Marnie
Blewitt

BSc (Hons) PhD Sydney

Laboratory Head

We study how genes are turned on and off, a process called epigenetic modification that is critical for development. The DNA of a fertilised egg contains all the information to form an adult. Proteins called epigenetic modifiers turn different genes on and off at different stages of development. Disease can occur if this process fails.

Despite their importance, it is estimated that 90 per cent of human epigenetic modifiers remain unknown. My lab is using new technologies to discover hundreds of potential epigenetic modifiers. This is revealing the role of epigenetics in development and disease. Our ultimate aim is to develop treatments for disease that manipulate epigenetic modifiers.

Research interest

Our primary interest is in understanding the molecular mechanisms behind epigenetic control of gene expression. We use several model systems to study the interaction between known and novel epigenetic modifiers: X inactivation, embryonic, haematopoietic and neural stem cell activity.

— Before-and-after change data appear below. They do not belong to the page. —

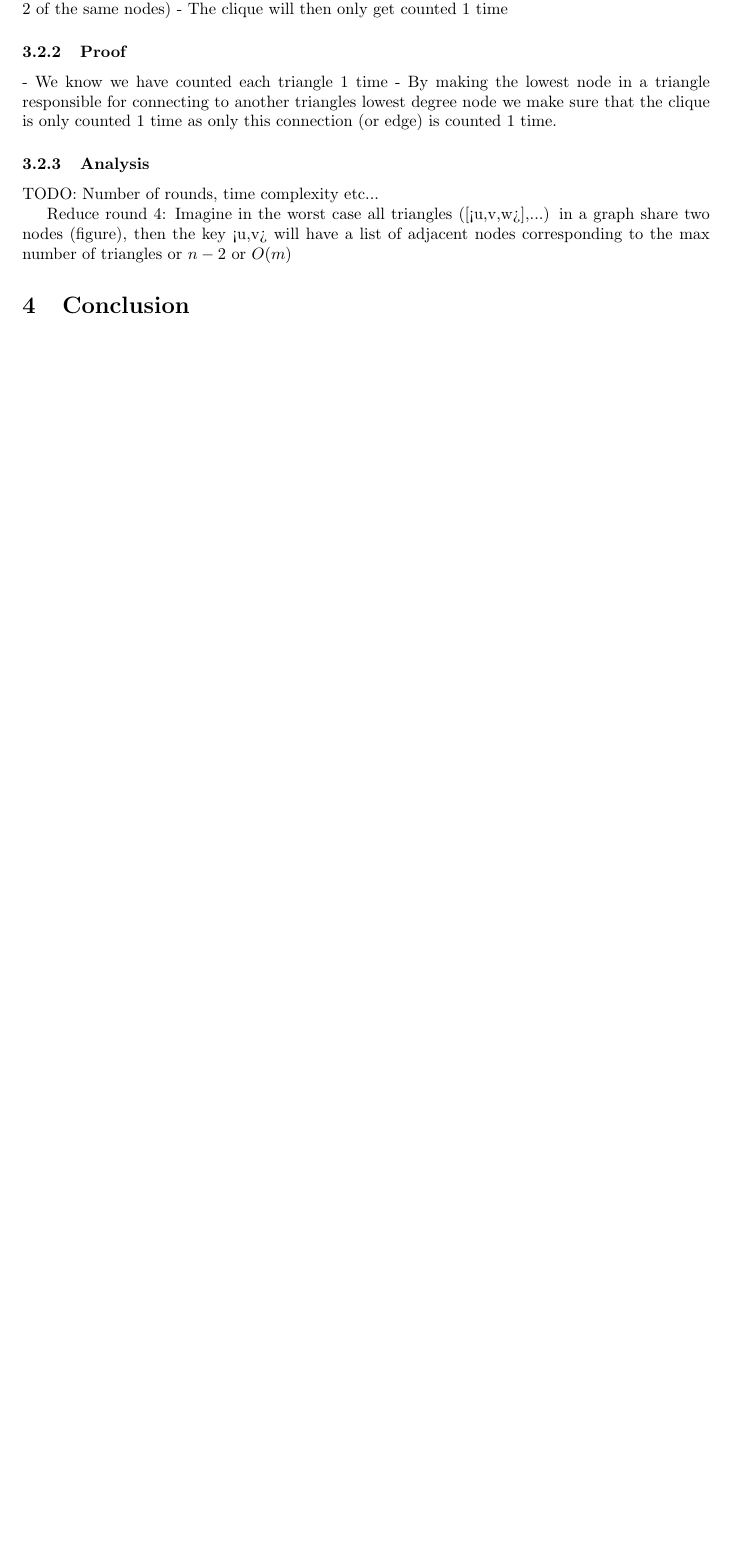
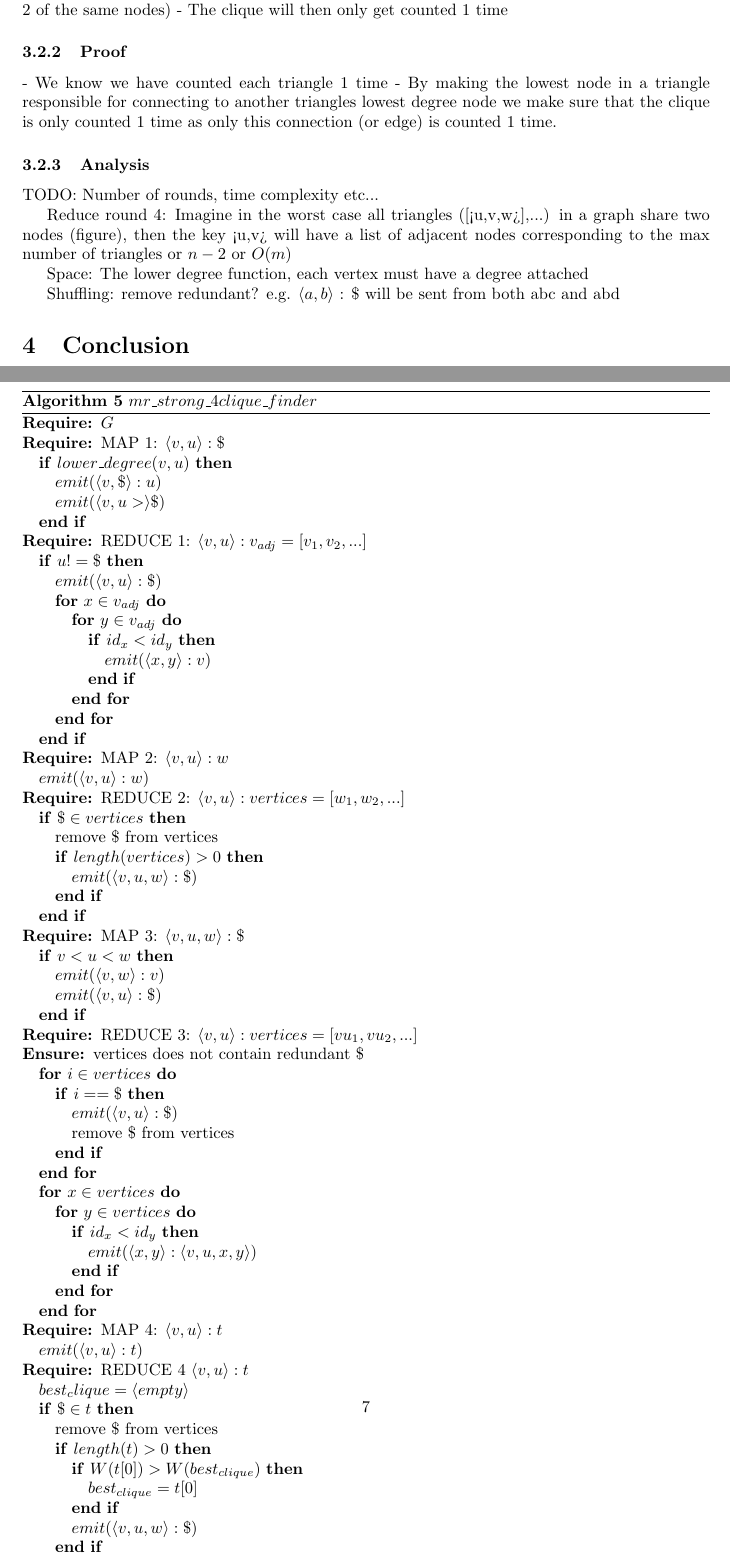
Before and after one commit to johin/SAD2, a LaTeX document (jonas/report.tex): part of page 6 of 6 before the commit and two parts of pages 6 and 7 of 8 after it, the two joined at a grey line, cut so that both start at the same text, the shorter picture padded with empty space. Compiled offline with pdfLaTeX.

Commit message:
pseudo code for map reduce

```diff
--- a/jonas/report.tex
+++ b/jonas/report.tex
@@ -199,7 +201,76 @@ TODO: Shorter more precise
 
 \subsection{Finding strong 4cliques using MapReduce}
 TODO: JONAS
-We come with a suggestion for finding strong 4cliques with MapReduce. It is based on the improved MapReduce triangle counting algorithm from lecture slides on MapReduce \cite{lnMapReduce}. We basically extend the algorithm so instead of counting the triangles, we pass them on to another round.
+We come with a suggestion for finding strong 4cliques with MapReduce. It is based on the improved MapReduce triangle counting algorithm from lecture slides on MapReduce \cite{lnMapReduce} and from MR-NodeIterator++ \cite{countingTriangles}. We basically extend the algorithm so instead of counting the triangles, we pass them on to another round.
+
+\begin{algorithm}
+\caption{$mr\_strong\_4clique\_finder$}
+\begin{algorithmic}
+\REQUIRE $G$
+
+\REQUIRE MAP 1: $\langle v,u\rangle :\$$
+	\IF{$lower\_degree(v,u)$}
+		\STATE $emit(\langle v,\$\rangle :u)$
+		\STATE $emit(\langle v,u>\rangle \$)$
+	\ENDIF
+\REQUIRE REDUCE 1: $\langle v,u\rangle :v_{adj} = [v_1,v_2,...]$
+	\IF{$u != \$$}
+		\STATE $emit(\langle v,u \rangle:\$)$
+		\FOR{$x \in v_{adj}$}
+			\FOR{$y \in v_{adj}$}
+				\IF{$id_{x} < id_{y}$}
+				\STATE $emit(\langle x,y\rangle :v)$
+				\ENDIF
+			\ENDFOR
+		\ENDFOR
+	\ENDIF
+
+\REQUIRE MAP 2: $\langle v,u\rangle :w$
+	\STATE $emit(\langle v,u\rangle :w)$
+\REQUIRE REDUCE 2: $\langle v,u\rangle : vertices = [w_1,w_2,...]$
+	\IF{$\$ \in vertices$}
+		\STATE remove \$ from vertices
+		\IF{$length(vertices) > 0$}
+			\STATE $emit(\langle v,u,w\rangle :\$)$
+		\ENDIF
+	\ENDIF
+
+\REQUIRE MAP 3: $\langle v,u,w\rangle :\$$
+	\IF{$v < u < w$}
+		\STATE $emit(\langle v,w \rangle :v)$
+		\STATE $emit(\langle v,u \rangle :\$)$
+	\ENDIF
+\REQUIRE REDUCE 3: $\langle v,u\rangle :vertices = [vu_1,vu_2,...]$
+	\ENSURE vertices does not contain redundant \$
+	\FOR{$i \in vertices$}
+		\IF{$i == \$$}
+			\STATE $emit(\langle v,u\rangle :\$)$
+			\STATE remove \$ from vertices
+		\ENDIF
+	\ENDFOR
+	\FOR{$x \in vertices$}
+		\FOR{$y \in vertices$}
+			\IF{$id_x < id_y$}
+				\STATE $emit(\langle x,y\rangle :\langle v,u,x,y\rangle)$
+			\ENDIF
+		\ENDFOR
+	\ENDFOR
+
+\REQUIRE MAP 4: $\langle v,u\rangle :t$
+	\STATE $emit(\langle v,u\rangle :t)$
+\REQUIRE REDUCE 4 $\langle v,u\rangle :t$
+	\STATE $best_clique = \langle empty\rangle$
+	\IF{$\$ \in t$}
+		\STATE remove \$ from vertices
+		\IF{$length(t) > 0$}
+			\IF{$W(t[0]) > W(best_{clique})$}
+				\STATE $best_{clique} = t[0]$
+			\ENDIF
+			\STATE $emit(\langle v,u,w\rangle :\$)$
+		\ENDIF
+	\ENDIF
+\end{algorithmic}
+\end{algorithm}
 
 \subsubsection{Idea}
 - we want to find 2 triangles that share 2 of the same nodes, then we can check if the remaining 2 nodes of the triangles are connected
@@ -218,6 +289,10 @@ We come with a suggestion for finding strong 4cliques with MapReduce. It is base
 TODO: Number of rounds, time complexity etc...
 
 Reduce round 4: Imagine in the worst case all triangles ([<u,v,w>],...) in a graph share two nodes (figure), then the key <u,v> will have a list of adjacent nodes corresponding to the max number of triangles or $n-2$ or $O(m)$
+
+Space: The lower degree function, each vertex must have a degree attached
+
+Shuffling: remove redundant? e.g. $\langle a,b\rangle$ : \$ will be sent from both abc and abd
 
 
 \section{Conclusion}
```
Also changed, not shown: jonas/report.tex (24 more changed lines).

In each case, we are interested in how epigenetic modifiers are able to elicit transcriptional silencing or activation, and how this relates to functional outcomes for the cell. We use a combination of genetic and genomic techniques to address these questions, including:

  • Mutant alleles

  • In vivo and in vitro shRNA mediated knockdown for screens or individual gene characterisation

  • Chromatin immunoprecipitation followed by NextGen sequencing

  • Bisulfite conversion followed by NextGen sequencing

  • RNA expression followed by NextGen sequencing

By studying the molecular mechanisms that govern epigenetic control in normal development, in the long run we hope to understand how it goes awry in disease. This may reveal how we can manipulate epigenetic state for therapeutic gain.

Animated cells

Coursera course: This course covers the principles of epigenetic control of gene expression, how epigenetic control contributes to cellular differentiation and development, and how it goes wrong in disease.

Marnie Blewitt

The Human Genome program revealed that it takes 30,000 genes to make a human. But thats not the full story. Marnie Blewitt wants to know more, "How does a cell know which of its 30,000 or so genes should be active and which should be dormant?" she asks.

DNA structure

Can the way we think influence the way we feel? Most of us would say yes. But can thinking affect the way our bodies behave on a genetic level?

Bikes

Have you ever wondered how you could get more out of your workouts? And have you ever wondered what actually happens to your muscles when you exercise?